- In the bowl of a stand mixer fitted with a whisk attachment, add the cream, Greek yogurt, sugar, and vanilla. Whip on medium to medium-high speed, stopping the mixer once or twice to scrape down the sides of the bowl and fully combine all the ingredients, until the mixture forms soft peaks. Watch carefully, as you don’t want to whip it so much that it turns into butter.
- Serve immediately, or store in the refrigerator in a tightly sealed container. (I use a glass container with a tight-fighting plastic lid.) It’s ideally served within 4 to 6 hours of making it, but it will keep for up to 24 hours in the refrigerator. Just whisk it gently a few times before serving. (You don’t need to break out the stand mixer again; a handheld whisk will do just fine.)
- Split the shortcakes in half horizontally with a serrated knife. (They’re crumbly and fragile, so slice gently.)
- For each serving, place the bottom half of the shortcake on a plate. Spoon about ½ cup of the berries and their juices over the shortcake. Add a generous dollop of whipped cream and cover with the top half of the shortcake. Top with a small dollop of whipped cream and another small spoonful of the berries. Garnish with a whole strawberry, if desired.
- Enjoy on Independence Day, or any lovely summer afternoon, ideally on a shaded porch or in your favorite relaxing summer spot.
** I use half-and-half, because I always have half-and-half in my fridge for coffee. Alternatively, you could use roughly equal amounts of heavy cream and whole milk to equal ½ cup total, if that’s what you have on hand.

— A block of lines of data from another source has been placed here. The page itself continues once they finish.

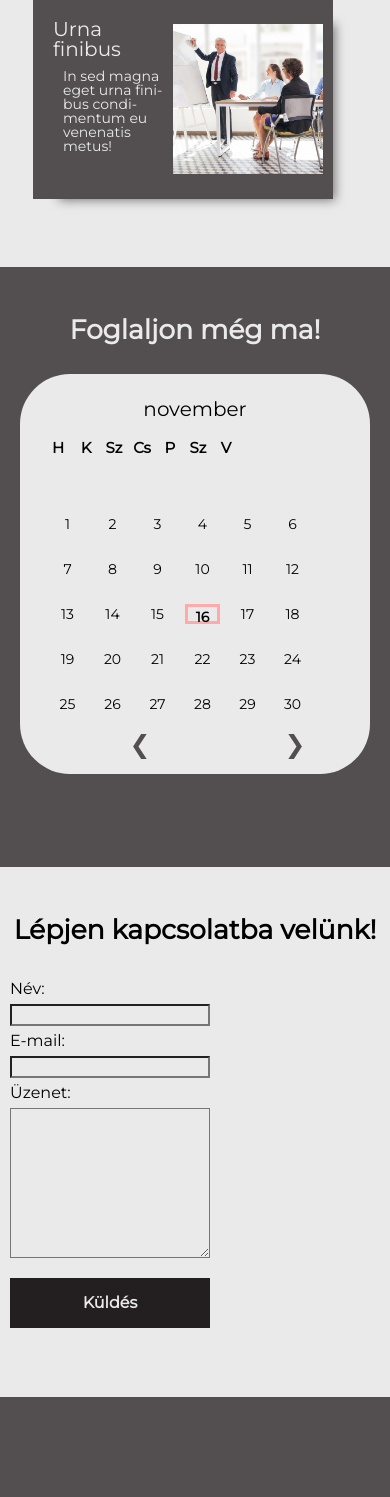
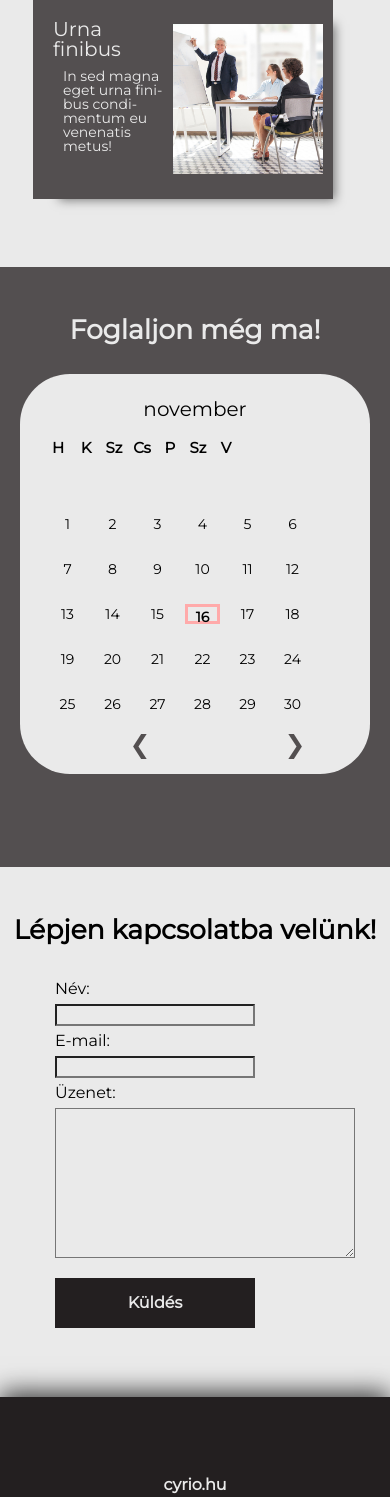
Before and after one commit to Cyri0/OfficeReservation, a PHP site: page / in a window 390 px wide. Shown: the part 2482-3979 px from the top of the page. Before the commit the page ends 3879 px from the top, so only its background shows below. Run offline with PHP 8.4, Linux system fonts and the light colour scheme.

Commit message:
Footer hozzáadása, árnyék a headerre és a footerre

```diff
--- a/index.php
+++ b/index.php
@@ -326,7 +326,7 @@
 			<section id="connection_section">
 				<a name="connection">
 				<h2>Lépjen kapcsolatba velünk!</h2>
-				<div class="connection-container">
+				<div id="connection-container">
 				<?php
 					echo '<form action ="email.php" method="POST">
 					<p>Név:</p> <input type="text" id="nameBox"  name="nev"> <br>
@@ -339,6 +339,8 @@
 			</section>
 		</main>
 		<footer>
+			<div id="footer_div"></div>
+			<a href="http://cyrio.hu"><h4>cyrio.hu</h4></a>
 		</footer>
 		<script src="slide.js"> </script>
 	</body>
--- a/style.css
+++ b/style.css
@@ -136,6 +136,9 @@ header {
 	margin-top: 0;
 	z-index: 9000;
 	position: sticky;
+	-webkit-box-shadow: 0px 10px 24px 0px rgba(0,0,0,0.75);
+	-moz-box-shadow: 0px 10px 24px 0px rgba(0,0,0,0.75);
+	box-shadow: 0px 10px 24px 0px rgba(0,0,0,0.75);
 }
 
 header nav ul {
@@ -183,7 +186,12 @@ header nav ul .first {
 
 	.mobileMenu {
 		display: block;
+		position: relative;
 		float: right;
+	}
+
+	.placeholderThreeStripes{
+		font-size: 50px;
 	}
 
 	.mobileMenu select {
@@ -201,6 +209,12 @@ header nav ul .first {
 		font-size: 15px;
 		border-radius: 5px;
 	}
+
+	.mobileMenu option {
+		color: var(--color1);
+		background-color: var(--color2);
+		font-size: 20px;
+	}
 }
 
 /*MAIN*/
@@ -216,11 +230,6 @@ section h1 {
 	color: #fff;
 	text-shadow: 2px 2px 8px #111;
 }
-
-section a {
-	padding-top: 150px;
-}
-
 
 section {
 	box-sizing: border-box;
@@ -834,7 +843,7 @@ sign {
 /*KAPCSOLAT*/
 
 #connection_section{
-	height: 600px;
+	height: 300px;
 }
 
 #connection_section h2 {
@@ -846,21 +855,17 @@ sign {
 	font-family:
 }
 
-#connection_section .connection-container {
+#connection_section #connection-container {
 	margin: auto;
-	width: 500px;
+	width: 300px;
 	line-height: 30px;
 }
-
-
-
 
 }
 
 #messageBox{
 	min-width: 500px;
 	min-height: 200px;
-
 	max-width: 500px;
 	max-height: 200px;
 }
@@ -892,16 +897,16 @@ sign {
 
 @media only screen and (max-width: 500px) {
 	#connection_section .connection-container {
-	margin: auto;
-	width: 100%;
-	line-height: 30px;
+		margin: auto;
+		width: 100%;
+		line-height: 30px;
 	}
 
 	#messageBox{
-		min-width: 200px;
+		min-width: 300px;
 		min-height: 150px;
 
-		max-width: 200px;
+		max-width: 300px;
 		max-height: 150px;
 
 		margin-left: 10px;
@@ -926,6 +931,28 @@ sign {
 	}
 }
 
+/*FOOTER*/
+footer {
+
+	-webkit-box-shadow: 0px -5px 24px 0px rgba(0,0,0,0.75);
+	-moz-box-shadow: 0px -5px 24px 0px rgba(0,0,0,0.75);
+	box-shadow: 0px -5px 24px 0px rgba(0,0,0,0.75);
+	width: 100%;
+	height: 100px;
+	background-color: var(--color4);
+	color: var(--color1);
+	text-align: center;
+}
+
+#footer_div {
+	width: 100%;
+	height: 80px;
+}
+
+footer h4 {
+	color: var(--color1);
+}
+
 /*SLIDESHOW*/
 
 .main_title {
@@ -935,7 +962,6 @@ sign {
 		position:absolute;
 /*		background-color: blue; */
 		z-index: 5000;
-
 		top: 50%;
 		left:50%;
 		transform: translate(-50%, -50%);
```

*** This amount of Greek yogurt (with 2 tablespoons of sugar) is the amount that the boys and I have come to agree upon as the ideal ratio of yogurt to cream to sugar that satisfies the taste buds of all four of us; it is neither too tart nor too sweet for us. However, you can omit the yogurt altogether if you prefer; just keep in mind that the whipped cream will not keep well and thus it will need to be served immediately. If you want to make the whipped cream ahead of time but don’t want to use Greek yogurt, you can add a small amount of sour cream or crème fraîche to stabilize it for up to 24 hours, as I explained in this post. Or… if you really love the tang of yogurt in the whipped cream and/or want to lighten it up even more, you can increase the amount of Greek yogurt to as much as equal amounts of yogurt and cream. You might need to adjust the amount of sugar and/or vanilla to get it to your liking, but this recipe is a good place to start.
Recipe adapted from How to Be a Domestic Goddess: Baking and the Art of Comfort Cooking, by Nigella Lawson. Method for making shortcakes adapted from Everyday Food magazine, May/June 2003.